* Information shown
——
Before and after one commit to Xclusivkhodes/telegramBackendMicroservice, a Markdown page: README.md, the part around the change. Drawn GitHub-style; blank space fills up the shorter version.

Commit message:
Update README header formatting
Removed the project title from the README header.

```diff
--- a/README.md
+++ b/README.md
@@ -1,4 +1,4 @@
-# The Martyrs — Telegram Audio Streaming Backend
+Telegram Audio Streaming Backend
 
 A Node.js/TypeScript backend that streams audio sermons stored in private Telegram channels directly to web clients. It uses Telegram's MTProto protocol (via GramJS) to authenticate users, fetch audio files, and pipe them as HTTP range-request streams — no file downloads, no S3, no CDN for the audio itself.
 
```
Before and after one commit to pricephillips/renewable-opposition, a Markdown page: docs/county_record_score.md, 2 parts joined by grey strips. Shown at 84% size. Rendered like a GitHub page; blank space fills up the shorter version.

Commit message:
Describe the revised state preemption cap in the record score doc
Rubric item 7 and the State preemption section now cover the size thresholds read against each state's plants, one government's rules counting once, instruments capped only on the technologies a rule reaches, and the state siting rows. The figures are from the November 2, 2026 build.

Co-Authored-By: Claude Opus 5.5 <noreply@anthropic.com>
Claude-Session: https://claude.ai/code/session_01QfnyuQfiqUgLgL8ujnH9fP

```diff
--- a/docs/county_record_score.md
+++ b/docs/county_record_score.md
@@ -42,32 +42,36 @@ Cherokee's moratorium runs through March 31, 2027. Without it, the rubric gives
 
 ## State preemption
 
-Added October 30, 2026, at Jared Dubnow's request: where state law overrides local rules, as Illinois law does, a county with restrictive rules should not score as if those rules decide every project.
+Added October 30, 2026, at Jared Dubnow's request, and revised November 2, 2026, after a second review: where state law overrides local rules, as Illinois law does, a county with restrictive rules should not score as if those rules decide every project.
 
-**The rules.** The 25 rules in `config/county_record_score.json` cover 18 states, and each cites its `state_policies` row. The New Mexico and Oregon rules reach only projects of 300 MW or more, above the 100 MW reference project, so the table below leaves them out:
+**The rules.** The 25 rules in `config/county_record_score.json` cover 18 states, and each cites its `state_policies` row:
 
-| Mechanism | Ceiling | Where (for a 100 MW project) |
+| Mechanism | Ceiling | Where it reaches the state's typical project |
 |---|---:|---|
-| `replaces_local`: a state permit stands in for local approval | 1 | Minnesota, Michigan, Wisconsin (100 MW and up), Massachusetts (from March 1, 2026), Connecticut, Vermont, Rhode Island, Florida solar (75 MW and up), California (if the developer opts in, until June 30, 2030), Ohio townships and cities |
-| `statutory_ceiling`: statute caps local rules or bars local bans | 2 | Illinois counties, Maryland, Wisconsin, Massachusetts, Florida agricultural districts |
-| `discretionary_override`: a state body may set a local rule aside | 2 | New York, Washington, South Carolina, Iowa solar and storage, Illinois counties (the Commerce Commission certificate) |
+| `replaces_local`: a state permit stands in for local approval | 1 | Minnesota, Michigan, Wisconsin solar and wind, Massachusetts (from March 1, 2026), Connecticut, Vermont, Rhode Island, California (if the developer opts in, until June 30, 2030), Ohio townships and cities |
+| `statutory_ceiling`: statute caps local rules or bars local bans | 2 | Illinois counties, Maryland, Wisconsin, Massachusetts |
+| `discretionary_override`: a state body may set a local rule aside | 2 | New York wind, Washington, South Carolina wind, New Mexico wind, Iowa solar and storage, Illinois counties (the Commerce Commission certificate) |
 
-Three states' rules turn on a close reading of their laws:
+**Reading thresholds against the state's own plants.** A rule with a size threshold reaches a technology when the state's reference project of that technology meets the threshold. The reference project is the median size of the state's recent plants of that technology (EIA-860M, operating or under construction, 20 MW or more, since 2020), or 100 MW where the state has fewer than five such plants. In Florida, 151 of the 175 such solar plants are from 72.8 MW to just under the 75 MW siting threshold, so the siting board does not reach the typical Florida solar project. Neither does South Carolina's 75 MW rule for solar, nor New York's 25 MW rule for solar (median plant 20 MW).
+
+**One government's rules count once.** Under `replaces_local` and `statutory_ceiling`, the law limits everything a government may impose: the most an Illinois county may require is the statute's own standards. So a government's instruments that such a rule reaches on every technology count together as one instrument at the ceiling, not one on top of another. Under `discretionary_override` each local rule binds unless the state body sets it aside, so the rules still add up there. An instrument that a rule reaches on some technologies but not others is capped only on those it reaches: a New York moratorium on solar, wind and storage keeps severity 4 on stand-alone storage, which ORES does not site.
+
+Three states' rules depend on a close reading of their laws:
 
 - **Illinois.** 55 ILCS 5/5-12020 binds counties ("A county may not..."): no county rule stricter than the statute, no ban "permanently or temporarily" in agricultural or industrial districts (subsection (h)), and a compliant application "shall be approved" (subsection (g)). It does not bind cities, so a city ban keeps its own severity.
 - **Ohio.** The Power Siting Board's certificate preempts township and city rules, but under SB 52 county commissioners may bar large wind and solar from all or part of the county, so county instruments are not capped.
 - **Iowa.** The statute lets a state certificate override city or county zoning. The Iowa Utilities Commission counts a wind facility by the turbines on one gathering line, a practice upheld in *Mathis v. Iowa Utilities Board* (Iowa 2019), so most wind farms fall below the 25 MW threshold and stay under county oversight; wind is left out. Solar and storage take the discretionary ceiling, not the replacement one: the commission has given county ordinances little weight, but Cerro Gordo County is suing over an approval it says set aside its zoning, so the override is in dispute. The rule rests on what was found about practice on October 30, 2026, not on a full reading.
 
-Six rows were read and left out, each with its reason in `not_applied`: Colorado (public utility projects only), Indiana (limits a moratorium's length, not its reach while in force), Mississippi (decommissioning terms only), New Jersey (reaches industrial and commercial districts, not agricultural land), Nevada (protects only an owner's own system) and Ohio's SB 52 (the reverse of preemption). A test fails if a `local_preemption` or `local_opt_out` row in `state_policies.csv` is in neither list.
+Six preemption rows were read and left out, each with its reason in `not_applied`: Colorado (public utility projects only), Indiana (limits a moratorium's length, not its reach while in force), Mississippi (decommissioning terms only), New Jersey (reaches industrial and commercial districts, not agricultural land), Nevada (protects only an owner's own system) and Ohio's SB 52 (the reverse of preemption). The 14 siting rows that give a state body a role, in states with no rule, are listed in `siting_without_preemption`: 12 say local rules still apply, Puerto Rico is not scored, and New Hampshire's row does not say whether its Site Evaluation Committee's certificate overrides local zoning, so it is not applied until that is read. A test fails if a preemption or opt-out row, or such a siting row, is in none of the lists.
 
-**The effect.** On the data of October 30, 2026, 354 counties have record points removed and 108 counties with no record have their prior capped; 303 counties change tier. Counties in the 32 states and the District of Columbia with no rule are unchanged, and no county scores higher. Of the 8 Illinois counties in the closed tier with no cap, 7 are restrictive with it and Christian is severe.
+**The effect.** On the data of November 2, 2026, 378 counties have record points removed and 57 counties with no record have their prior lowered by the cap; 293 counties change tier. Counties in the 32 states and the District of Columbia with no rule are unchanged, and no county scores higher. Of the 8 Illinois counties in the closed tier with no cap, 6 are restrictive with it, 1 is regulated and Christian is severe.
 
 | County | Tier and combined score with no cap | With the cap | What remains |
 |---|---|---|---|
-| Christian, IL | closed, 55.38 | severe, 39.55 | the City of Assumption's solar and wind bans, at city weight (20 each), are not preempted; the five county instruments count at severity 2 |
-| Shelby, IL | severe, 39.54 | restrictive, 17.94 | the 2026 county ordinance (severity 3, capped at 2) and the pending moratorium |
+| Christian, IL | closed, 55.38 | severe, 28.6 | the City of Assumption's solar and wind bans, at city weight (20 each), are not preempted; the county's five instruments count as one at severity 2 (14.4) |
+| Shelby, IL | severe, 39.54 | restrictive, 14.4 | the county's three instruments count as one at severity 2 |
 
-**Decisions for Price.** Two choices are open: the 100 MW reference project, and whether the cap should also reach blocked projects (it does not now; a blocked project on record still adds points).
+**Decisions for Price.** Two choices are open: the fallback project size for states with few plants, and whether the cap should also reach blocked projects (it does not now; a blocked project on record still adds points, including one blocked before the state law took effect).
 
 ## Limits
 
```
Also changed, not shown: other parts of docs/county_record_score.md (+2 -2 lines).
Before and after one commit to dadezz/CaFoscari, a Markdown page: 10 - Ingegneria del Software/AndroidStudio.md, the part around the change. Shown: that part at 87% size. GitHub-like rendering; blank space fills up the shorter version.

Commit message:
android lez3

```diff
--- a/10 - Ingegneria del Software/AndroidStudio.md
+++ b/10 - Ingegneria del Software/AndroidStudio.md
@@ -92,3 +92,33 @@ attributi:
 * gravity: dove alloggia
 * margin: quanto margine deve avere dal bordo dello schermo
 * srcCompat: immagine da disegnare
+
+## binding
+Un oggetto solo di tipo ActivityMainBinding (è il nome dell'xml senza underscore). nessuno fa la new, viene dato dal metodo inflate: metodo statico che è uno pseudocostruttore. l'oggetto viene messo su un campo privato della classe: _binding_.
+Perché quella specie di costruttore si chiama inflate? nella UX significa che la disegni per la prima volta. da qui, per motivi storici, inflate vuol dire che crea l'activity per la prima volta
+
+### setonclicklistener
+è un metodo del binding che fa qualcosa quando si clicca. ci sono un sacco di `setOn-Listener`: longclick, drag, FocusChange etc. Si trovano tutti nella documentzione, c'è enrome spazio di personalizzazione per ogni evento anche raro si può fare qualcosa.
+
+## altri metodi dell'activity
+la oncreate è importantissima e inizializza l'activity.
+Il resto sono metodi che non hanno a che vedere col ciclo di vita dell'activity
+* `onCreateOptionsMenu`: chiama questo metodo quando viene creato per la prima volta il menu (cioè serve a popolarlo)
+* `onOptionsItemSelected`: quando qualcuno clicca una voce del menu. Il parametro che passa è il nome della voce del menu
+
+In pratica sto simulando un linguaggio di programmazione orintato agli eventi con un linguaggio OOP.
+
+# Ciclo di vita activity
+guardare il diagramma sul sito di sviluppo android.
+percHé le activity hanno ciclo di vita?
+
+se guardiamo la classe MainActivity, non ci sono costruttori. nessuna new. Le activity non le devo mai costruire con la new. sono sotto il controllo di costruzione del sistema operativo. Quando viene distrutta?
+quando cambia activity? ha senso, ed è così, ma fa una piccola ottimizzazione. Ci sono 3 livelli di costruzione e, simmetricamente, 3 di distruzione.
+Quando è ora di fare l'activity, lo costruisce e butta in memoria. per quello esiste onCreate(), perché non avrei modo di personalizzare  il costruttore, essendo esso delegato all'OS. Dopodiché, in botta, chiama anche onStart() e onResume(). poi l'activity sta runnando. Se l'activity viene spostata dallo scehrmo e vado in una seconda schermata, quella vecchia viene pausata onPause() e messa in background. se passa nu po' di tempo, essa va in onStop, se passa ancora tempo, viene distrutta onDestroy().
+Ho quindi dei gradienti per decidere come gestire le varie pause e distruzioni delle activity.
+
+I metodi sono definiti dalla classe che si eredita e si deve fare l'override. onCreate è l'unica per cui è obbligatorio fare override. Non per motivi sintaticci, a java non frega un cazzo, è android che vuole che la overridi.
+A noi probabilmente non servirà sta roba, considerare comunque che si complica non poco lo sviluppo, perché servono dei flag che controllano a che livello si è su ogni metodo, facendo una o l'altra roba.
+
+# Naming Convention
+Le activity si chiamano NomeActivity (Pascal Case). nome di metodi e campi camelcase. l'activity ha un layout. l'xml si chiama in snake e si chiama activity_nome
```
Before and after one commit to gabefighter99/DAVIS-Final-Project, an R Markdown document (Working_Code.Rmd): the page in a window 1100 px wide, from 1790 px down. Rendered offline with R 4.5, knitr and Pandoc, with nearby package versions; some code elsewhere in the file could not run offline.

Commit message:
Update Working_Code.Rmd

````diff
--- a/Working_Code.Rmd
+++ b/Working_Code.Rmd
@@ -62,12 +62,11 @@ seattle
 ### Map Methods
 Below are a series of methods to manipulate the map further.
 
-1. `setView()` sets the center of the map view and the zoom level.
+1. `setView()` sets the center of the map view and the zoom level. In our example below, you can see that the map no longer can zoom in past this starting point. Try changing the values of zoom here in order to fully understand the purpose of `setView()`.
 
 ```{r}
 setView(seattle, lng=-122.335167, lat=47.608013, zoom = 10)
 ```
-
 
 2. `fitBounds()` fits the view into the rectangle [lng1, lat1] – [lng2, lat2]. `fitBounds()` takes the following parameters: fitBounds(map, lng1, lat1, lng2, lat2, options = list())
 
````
——
* Exercise
Repeat, word for word, the lines from the opening of the material through the line containing "Describe the revised".

* Response
Before and after one commit to Xclusivkhodes/telegramBackendMicroservice, a Markdown page: README.md, the part around the change. Drawn GitHub-style; blank space fills up the shorter version.

Commit message:
Update README header formatting
Removed the project title from the README header.

```diff
--- a/README.md
+++ b/README.md
@@ -1,4 +1,4 @@
-# The Martyrs — Telegram Audio Streaming Backend
+Telegram Audio Streaming Backend
 
 A Node.js/TypeScript backend that streams audio sermons stored in private Telegram channels directly to web clients. It uses Telegram's MTProto protocol (via GramJS) to authenticate users, fetch audio files, and pipe them as HTTP range-request streams — no file downloads, no S3, no CDN for the audio itself.
 
```
Before and after one commit to pricephillips/renewable-opposition, a Markdown page: docs/county_record_score.md, 2 parts joined by grey strips. Shown at 84% size. Rendered like a GitHub page; blank space fills up the shorter version.

Commit message:
Describe the revised state preemption cap in the record score doc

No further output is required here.